Most people would agree that Connecticut's wealthiest residents should pay a greater share of their income in taxes than middle- and working-class residents. With 100, 1,000 or even 10,000 times more disposable income than the average resident, the state's richest individuals can afford to pay more. Although the federal tax system works this way, our state system is the opposite.
An analysis of Connecticut's regressive system by the national Institute on Taxation and Economic Policy finds that the wealthiest 1 percent of taxpayers pay about half the share of their income in state and local taxes (5.5 percent) that middle-income (10.5 percent) and lower-income residents (11 percent) do. Although Connecticut's income taxes are somewhat progressive, our regressive sales and property taxes hit the middle class and poor harder than the wealthy.
Studies of our state and national tax systems agree that the richest few pay a large share of taxes. Yet there is a simple explanation for this: They make the largest share of income. Nationally, the richest 1 percent earn about 21 percent of all income and pay about 22 percent of federal, state and local taxes. Here in Connecticut, the richest 1 percent enjoyed nearly 30 percent of all income in 2010 and paid about a third of state income taxes. Simply put, the rich pay a higher dollar amount in taxes because their incomes are so much higher.
What these findings really demonstrate is Connecticut's income inequality, which is the second highest and fastest growing among all states. Such inequality threatens Connecticut's ability to offer broad-based opportunity because fewer and fewer people prosper in our economy. Work hard, play by the rules and you still may not be able to support a family.
Programs like the state's earned income tax credit, called EITC, are crucial to broadening opportunity, as well as making our tax system fairer. Last year, the state EITC supported more than 180,000 working-class families, including more than 200,000 kids. Only available to those who work and targeted to families with children, the EITC boosts parent employment, improves children's success at school, and keeps more young people out of poverty than any other program.

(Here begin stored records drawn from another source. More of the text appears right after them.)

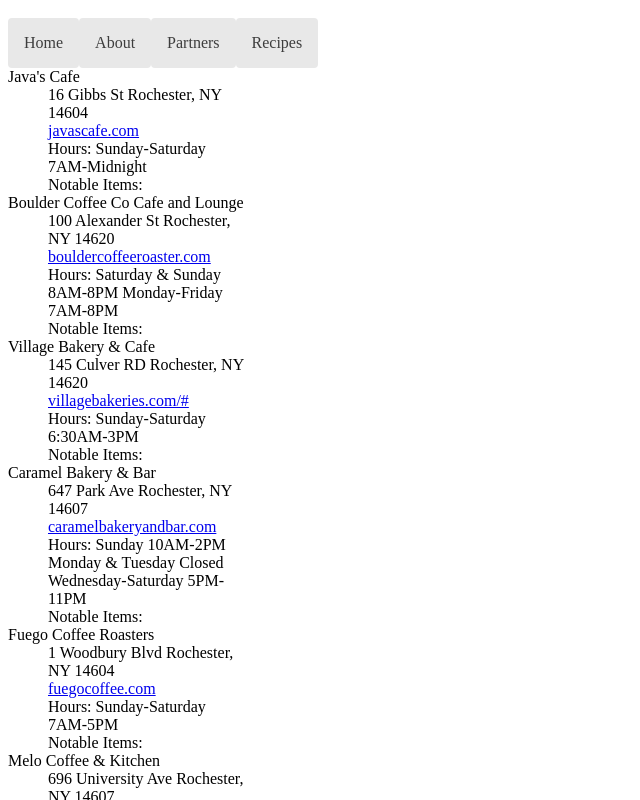
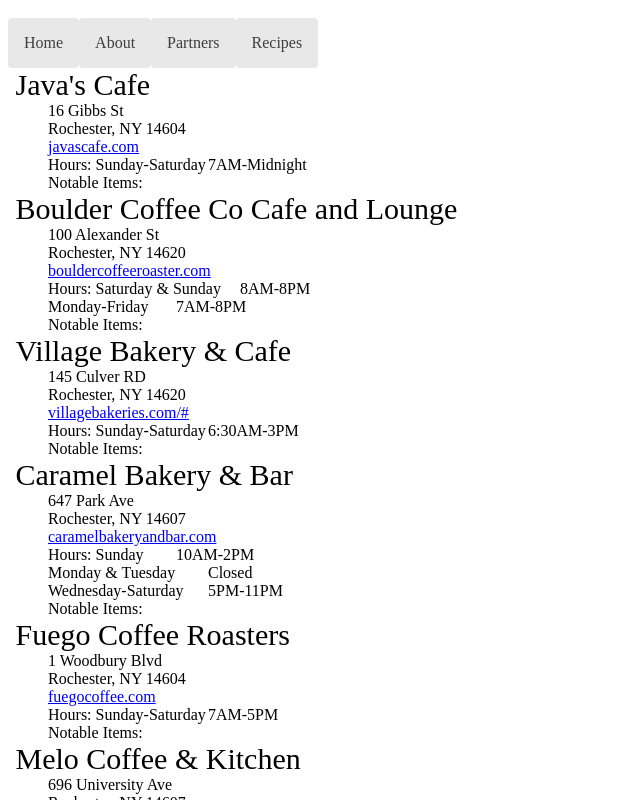
Before and after one commit to LBsnake6/coffee-app, an Angular app in the folder coffee-app/: page /partners in a window 1280 px wide. Shown: the top 800 px of the page, without its empty margins (0-640 px from the left). Built offline with nearby package versions, Linux system fonts and the light colour scheme.

Commit message:
added some styling to partners component. This allows \n and \t characters to be read.

```diff
--- a/coffee-app/src/app/interfaces/partners.ts
+++ b/coffee-app/src/app/interfaces/partners.ts
@@ -6,4 +6,5 @@ export interface Partners{
     website: string;
     hours: string;
     items: string;
+    vibe: string;
 }
--- a/coffee-app/src/app/partners/partners.component.css
+++ b/coffee-app/src/app/partners/partners.component.css
@@ -2,5 +2,11 @@
     margin: 0 0 2em 0;
     list-style-type: none;
     padding: 0;
-    width: 15em;
+    /*width: 15em;*/
+    white-space: pre-line;
+    white-space: pre-wrap;
 }
+
+.badge{
+    font-size: 30px;
+}
--- a/coffee-app/src/app/partners/partners.component.html
+++ b/coffee-app/src/app/partners/partners.component.html
@@ -2,9 +2,9 @@
     <li *ngFor = "let partner of partners">
             <span class= "badge"> {{partner.name}}</span><br>
              <ol>{{partner.location}}<br>
-            <a href="{{partner.website}}">{{partner.website}}</a><br>
-             Hours: {{partner.hours}}<br>
-             Notable Items: {{partner.items}}<br>
+            <a href="{{partner.website}}">{{partner.website}}</a>
+            <br>Hours: {{partner.hours}}
+            <br>Notable Items: {{partner.items}}<br>
             </ol>
     </li>
 
--- a/coffee-app/src/styles.css
+++ b/coffee-app/src/styles.css
@@ -1 +1,6 @@
 /* You can add global styles to this file, and also import other style files */
+
+code {
+    white-space: pre-wrap;
+    white-space: pre-line;
+}
```
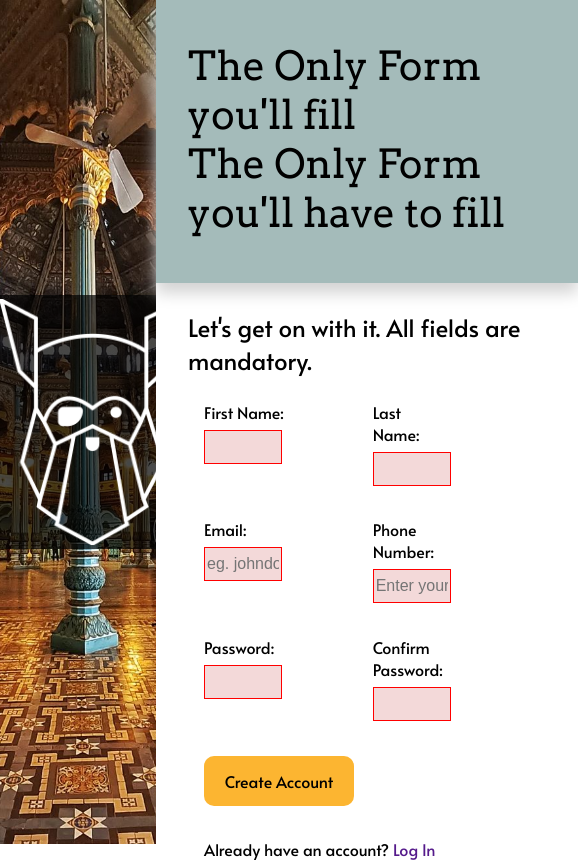
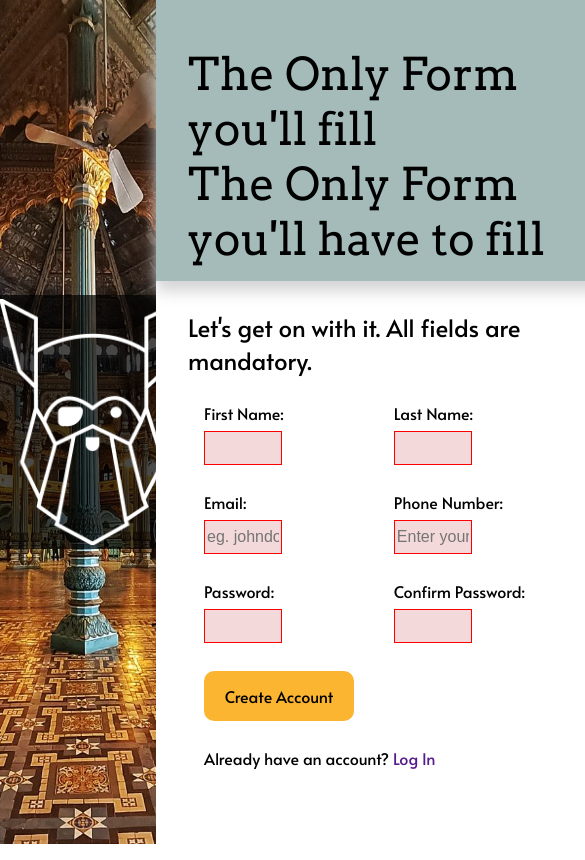
Before and after one commit to NihalM2001/SignupForm, a plain HTML site: page index.html in a window 390 px wide. Shown: the top 860 px of the page, 585 px wide, since content can reach past the window. Drawn offline with Linux system fonts and the light colour scheme.

Commit message:
Set width of labels to max-content to avoid wrapping during window resize

```diff
--- a/style.css
+++ b/style.css
@@ -53,7 +53,7 @@ img{
 .description-box>div{
     padding: 1rem 1rem 0rem 2rem;
     font-family: 'Arvo', serif;
-    font-size: 2.5rem;
+    font-size: clamp(15px, 5em, 45px);
     padding-top: 10%;
 
 }
@@ -62,6 +62,7 @@ label{
     margin-bottom: 7px;
     font-family: 'Alata', sans-serif;
     font-size: 1em;
+    width: max-content;
 }
 
 form{
```
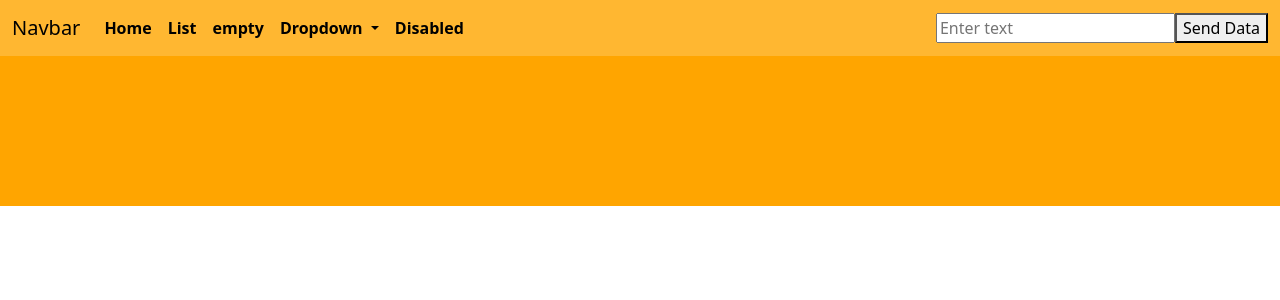
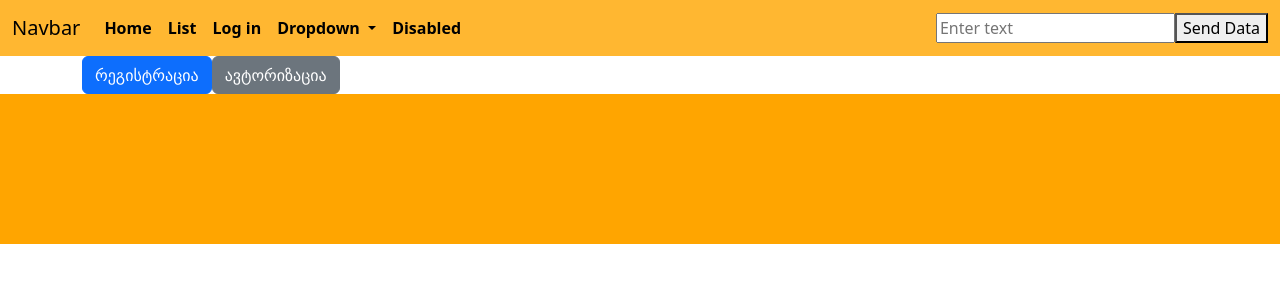
Before and after one commit to phhephhe/Angular_Task, an Angular app: page /login in a window 1280 px wide. Before the commit this address led to /. Shown: the top 300 px of the page. Built offline with nearby package versions, Linux system fonts and the light colour scheme.

Commit message:
add login page

```diff
--- a/src/app/app-routing.module.ts
+++ b/src/app/app-routing.module.ts
@@ -1,29 +1,49 @@
-import { NgModule } from '@angular/core';
-import { RouterModule, Routes } from '@angular/router';
-import { HomePageComponent } from './homepage/homepage.component';
-import { ListComponent } from './list/list.component';
-import { CountryDetailComponent } from './country-detail/country-detail.component';
-import { LessonsComponent } from './list/lessons/lessons.component';
-import { DetailLessonComponent } from './list/detail-lesson/detail-lesson.component';
+import {NgModule} from '@angular/core';
+import {RouterModule, Routes} from '@angular/router';
+import {HomePageComponent} from './homepage/homepage.component';
+import {ListComponent} from './list/list.component';
+import {CountryDetailComponent} from './country-detail/country-detail.component';
+import {LessonsComponent} from './list/lessons/lessons.component';
+import {DetailLessonComponent} from './list/detail-lesson/detail-lesson.component';
+import { LoginComponent } from './login/login.component';
 
 const routes: Routes = [
-  { path: '', component: HomePageComponent, title: 'Home page' },
-  { path: 'list', component: ListComponent, title: 'List page' },
-  { path: 'list/lessons/:id', component: LessonsComponent, title: ' Lessons List page' },
-  { path: 'lesson/detail/:id', component: DetailLessonComponent, title: ' Lesson Detail page' },
+    {
+        path: '',
+        component: HomePageComponent,
+        title: 'Home page'
+    },
+    {
+        path: 'detail/:id',
+        component: CountryDetailComponent,
+        title: 'country detail'
+    },
+    {
+        path: 'list',
+        component: ListComponent,
+        title: 'List page'
+    },
+    {
+        path: 'list/lessons/:id',
+        component: LessonsComponent,
+        title: ' Lessons List page'
+    }, {
+        path: 'lesson/detail/:id',
+        component: DetailLessonComponent,
+        title: ' Lesson Detail page'
+    },
+    //login
+    {
+      path: 'login',
+      component: LoginComponent,
+      title: 'login'
+  },
 
 
-  {
-    path: 'detail/:id',
-    component: CountryDetailComponent,
-    title: 'country detail',
-  },
 ];
 
 @NgModule({
-  imports: [RouterModule.forRoot(routes)],
-  exports: [RouterModule],
+    imports: [RouterModule.forRoot(routes)],
+    exports: [RouterModule]
 })
-export class AppRoutingModule {
-
-}
+export class AppRoutingModule {}
--- a/src/app/app.module.ts
+++ b/src/app/app.module.ts
@@ -13,6 +13,7 @@ import { CountryDetailComponent } from './country-detail/country-detail.componen
 import { HttpClientModule } from '@angular/common/http';
 import { LessonsComponent } from './list/lessons/lessons.component';
 import { DetailLessonComponent } from './list/detail-lesson/detail-lesson.component';
+import { LoginComponent } from './login/login.component';
 @NgModule({
   declarations: [
     AppComponent,
@@ -24,6 +25,7 @@ import { DetailLessonComponent } from './list/detail-lesson/detail-lesson.compon
     CountryDetailComponent,
     LessonsComponent,
     DetailLessonComponent,
+    LoginComponent,
   ],
   imports: [
     BrowserModule,
--- a/src/app/header/header.component.html
+++ b/src/app/header/header.component.html
@@ -28,8 +28,8 @@
           >
         </li>
         <li class="nav-item">
-          <a class="nav-link" routerLinkActive="action"
-            >empty</a
+          <a class="nav-link" routerLinkActive="action" routerLink="/login"
+            >Log in</a
           >
         </li>
         <li class="nav-item dropdown">
--- /dev/null
+++ b/src/app/login/login.component.html
@@ -0,0 +1,2 @@
+<a class="btn btn-primary" >რეგისტრაცია</a>
+<a class="btn btn-secondary" routerLink="">ავტორიზაცია</a>
```
Also changed, not shown: src/app/login/login.component.ts (added, +10 -0 lines), src/app/login/login.component.css (added).
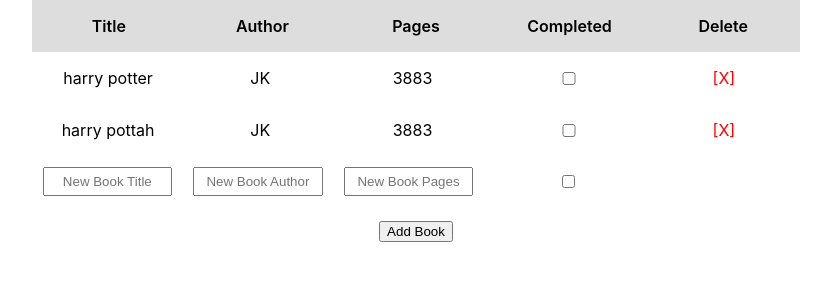
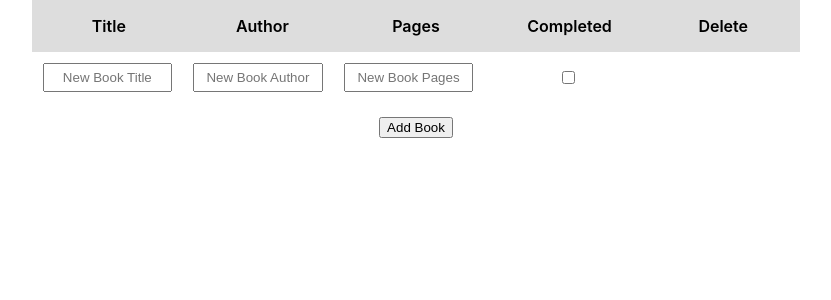
Before and after one commit to CourtneeM/TOP-library-react, a React (Create React App) app: page / in a window 1280 px wide. Shown: the top 300 px of the page, without its empty margins (224-1055 px from the left). Built offline with nearby package versions, Linux system fonts and the light colour scheme.

Commit message:
Remove hard coded books from bookshelf array

```diff
--- a/src/components/Book.js
+++ b/src/components/Book.js
@@ -21,7 +21,7 @@ class Book extends Component {
           <p>{ title }</p>
           <p>{ author }</p>
           <p>{ pages }</p>
-          <input type="checkbox" onChange={ this.toggleCompleted } />
+          { completed ? <input type="checkbox" checked onChange={ this.toggleCompleted } /> : <input type="checkbox" onChange={ this.toggleCompleted } /> }
           <p id="delete-btn" onClick={ this.deleteBook }>[X]</p>
         </div>
       </div>
@@ -30,5 +30,3 @@ class Book extends Component {
 }
 
 export default Book;
-
-// fix add book button - adding book adds it to state, not state.bookshelf
--- a/src/components/Bookshelf.js
+++ b/src/components/Bookshelf.js
@@ -6,7 +6,7 @@ import '../style/Bookshelf.css';
 class Bookshelf extends Component {
 
   state = {
-    bookshelf: [{title: 'harry potter', author: 'JK', pages: '3883', completed: false}, {title: 'harry pottah', author: 'JK', pages: '3883', completed: false}]
+    bookshelf: []
   }
 
   addBook = (book) => {
```
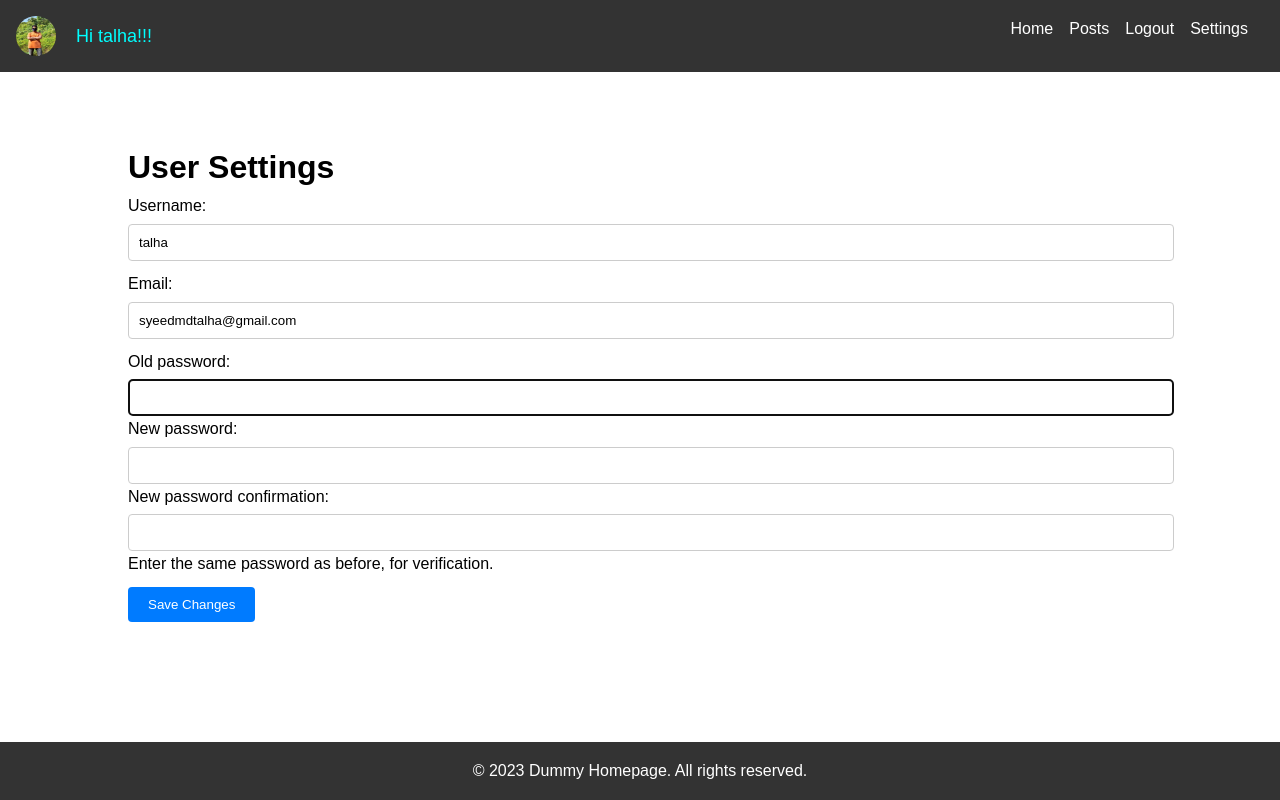
After one commit to Syeed-MD-Talha/Blog-Post-using-Django, a Django app: page /update_profile/ in a window 1280 px wide. The commit adds this page. Run offline with Django 5.2, Linux system fonts and the light colour scheme; a user stored in the database is signed in.

Commit message:
changing password, username and others

```diff
--- a/root/authentication/forms.py
+++ b/root/authentication/forms.py
@@ -1,6 +1,6 @@
 from django import forms
 from django.contrib.auth.models import User
-from django.contrib.auth.forms import UserCreationForm
+from django.contrib.auth.forms import UserCreationForm,PasswordChangeForm
 
 class RegisterForm(UserCreationForm):
     class Meta:
@@ -12,3 +12,21 @@ class RegisterForm(UserCreationForm):
 class LoginForm(forms.Form):
     username=forms.CharField(max_length=200)
     password=forms.CharField(max_length=200,widget=forms.PasswordInput)
+
+
+
+class UsernameUpdate(forms.ModelForm):
+    username=forms.CharField()
+    class Meta:
+        model=User
+        fields=['username']
+
+
+class EmailUpdateForm(forms.ModelForm):
+    email=forms.EmailField()
+    class Meta:
+        model=User
+        fields=['email']
+
+class PasswordUpdateForm(PasswordChangeForm):
+    pass
--- a/root/authentication/urls.py
+++ b/root/authentication/urls.py
@@ -6,6 +6,7 @@ urlpatterns = [
     path('signup/',views.sign_up,name='signup_page'),
     path('login/',views.log_in,name='login_page'),
     path('logout/',views.log_out,name='logout_page'),
+    path('update_profile/',views.update_profile,name='update_profile'),
     path('',views.home_page,name='home_page')
 
 ]
--- a/root/authentication/views.py
+++ b/root/authentication/views.py
@@ -1,7 +1,8 @@
 from django.shortcuts import render,redirect
-from .forms import RegisterForm,LoginForm
+from .forms import RegisterForm,LoginForm,EmailUpdateForm,PasswordUpdateForm,UsernameUpdate
 from django.contrib.auth import login,logout,authenticate
 from django.contrib import messages
+from django.contrib.auth.decorators import login_required
 
 # Create your views here.
 def home_page(request):
@@ -53,3 +54,33 @@ def log_in(request):
 def log_out(request):
      logout(request)
      return redirect('login_page')
+
+
+
+
+@login_required
+def update_profile(request):
+    if request.method == 'POST':
+        username_form = UsernameUpdate(request.POST, instance=request.user)
+        email_form = EmailUpdateForm(request.POST, instance=request.user)
+        password_form = PasswordUpdateForm(request.user, request.POST)
+
+        if email_form.is_valid() and password_form.is_valid() and username_form.is_valid():
+            username_form.save()
+            email_form.save()
+            password_form.save()
+            messages.success(request, 'Your profile was successfully updated!')
+            return redirect('home_page')
+        else:
+            messages.error(request, 'Please correct the errors below.')
+    else:
+        username_form = UsernameUpdate(instance=request.user)
+        email_form = EmailUpdateForm(instance=request.user)
+        password_form = PasswordUpdateForm(request.user)
+
+    context = {
+        'username_form': username_form,
+        'email_form': email_form,
+        'password_form': password_form,
+    }
+    return render(request, 'profile_update.html', context)
--- a/root/static/css/home.css
+++ b/root/static/css/home.css
@@ -26,6 +26,7 @@ header {
 nav ul {
     list-style-type: none;
     display: flex;
+    float: right;
 }
 
 nav ul li {
@@ -71,3 +72,23 @@ footer {
     padding: 1rem;
     margin-top: auto; /* Push the footer to the bottom */
 }
+
+
+
+
+.profile_image{
+   width: 20%;
+   display: flex;
+   gap: 20px;
+   align-items: center;
+}
+.profile_image  img{
+    width: 40px;
+    height: 40px;
+    border-radius: 100%;
+}
+
+.navBar{
+    display: flex;
+    justify-content: space-between;
+}
--- /dev/null
+++ b/root/static/css/profile_update.css
@@ -0,0 +1,55 @@
+body {
+    font-family: Arial, sans-serif;
+}
+
+.container {
+    width: 80%;
+    margin: auto;
+    padding: 20px;
+}
+
+.setting {
+    margin-bottom: 10px;
+}
+
+.profile-avatar {
+    width: 100px;
+    height: 100px;
+    border-radius: 50%;
+    object-fit: cover;
+    display: block;
+    margin-bottom: 10px;
+}
+
+.setting label {
+    display: block;
+    margin-bottom: 5px;
+}
+
+.setting input[type="text"],
+.setting input[type="email"] {
+    width: 100%;
+    padding: 10px;
+    border: 1px solid #ccc;
+    border-radius: 4px;
+}
+
+.setting input[type="password"] {
+    width: 100%;
+    padding: 10px;
+    border: 1px solid #ccc;
+    border-radius: 4px;
+}
+
+button {
+    background-color: #007bff;
+    color: white;
+    padding: 10px 20px;
+    border: none;
+    border-radius: 4px;
+    cursor: pointer;
+}
+
+button:hover {
+    background-color: #0056b3;
+}
--- a/root/templates/base.html
+++ b/root/templates/base.html
@@ -12,8 +12,13 @@
 <body>
     <header>
         <nav>
+            <div class="navBar">
             {% if request.user.is_authenticated %}
-            <p style="color:cyan;font-size:large;">Hi {{request.user.username}}!!! </p> <br>
+            <div class="profile_image">
+                <img src='{% static "images/profile.jpg" %}' alt="">
+                <p style="color:cyan;font-size:large;">Hi {{request.user.username}}!!! </p> <br>
+            </div>
+
             {% endif %}
             <ul>
                 <li><a href="{% url 'home_page' %}">Home</a></li>
@@ -22,10 +27,12 @@
 
                 {% if request.user.is_authenticated %}
                  <li><a href="{% url 'logout_page' %}">Logout</a></li>
+                 <li><a href="{% url 'update_profile' %}">Settings</a></li>
                  {% else %}
                  <li><a href="{% url 'login_page' %}">Login</a> / <a href="{% url 'signup_page' %}">SignUp</a></li>
                  {% endif %}
             </ul>
+        </div>
         </nav>
     </header>
 
--- /dev/null
+++ b/root/templates/profile_update.html
@@ -0,0 +1,39 @@
+{% extends "base.html" %}
+{% load static %}
+
+{% block style %}
+<link rel="stylesheet" href='{% static "css/home.css" %}'>
+<link rel="stylesheet" href='{% static "css/profile_update.css" %}'>
+<style>
+  .errorlist {
+      color: red;
+  }
+</style>
+{% endblock style %}
+
+
+{% block content %}
+
+<div class="container">
+  <h1>User Settings</h1>
+  <form action="" method="post" enctype="multipart/form-data" novalidate>
+      {% csrf_token %}
+
+
+
+      <!-- {{password_form.as_p}} -->
+      <div class="setting">{{username_form}}</div>
+      <div class="setting">{{email_form}}</div>
+      <div class="setting">{{password_form.as_p}}</div>
+
+
+      <!-- <div class="setting">
+          <label for="profile-photo">Profile Picture:</label>
+          <img id="profile-preview" src="default_profile_picture.jpg" alt="Profile Preview" class="profile-avatar">
+          <input type="file" id="profile-photo" name="profile_photo" accept="image/*" onchange="previewProfileImage(event)">
+      </div> -->
+      <button type="submit">Save Changes</button>
+  </form>
+</div>
+
+{% endblock content %}
```
Also changed, not shown: root/root/settings.py (+12 -12 lines), root/db.sqlite3, root/static/images/profile.jpg (added).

In order to broaden opportunity, especially for rising generations, Connecticut must commit not only to supporting EITC families and young people, but also to ensuring every child receives adequate health care and nutrition, high-quality preschool, and excellent K-12 education. Our colleges must be both world-class and affordable, and our transportation networks must quickly link our families and businesses with jobs and markets in New York, Boston, and beyond.
Everyone, the wealthy included, benefits from these kinds of public investments. While anti-tax advocates claim that higher taxes could drive wealthy residents from the state, rigorous academic research indicates the opposite. Not only are taxes simply not a significant factor in decisions about where to move, but raising state revenue and using it to improve quality of life and job opportunities could draw new residents to the state.
None of these public investments, however, are possible without a sustainable tax system to pay for them. Our struggling economy and antiquated tax system have produced a state budget deficit that threatens these investments. As policy-makers work to close this deficit, we must raise revenues from those who can best afford it to protect and enhance these opportunity-broadening investments.
We know this model of broader opportunity works. We once led the nation with it. Thirty-five years ago, Connecticut had one of the most equal income distributions in America. We had some of the finest schools and most advanced infrastructure, and the result was unprecedented opportunity and prosperity. To reduce inequality and boost opportunity, Connecticut must go back to the future.
Wade Gibson is a senior policy fellow at the Fiscal Policy Center at Connecticut Voices for Children (www.ctvoices.org).
Reprinted with permission of the Hartford Courant.
To view other stories on this topic, search the Hartford Courant Archives at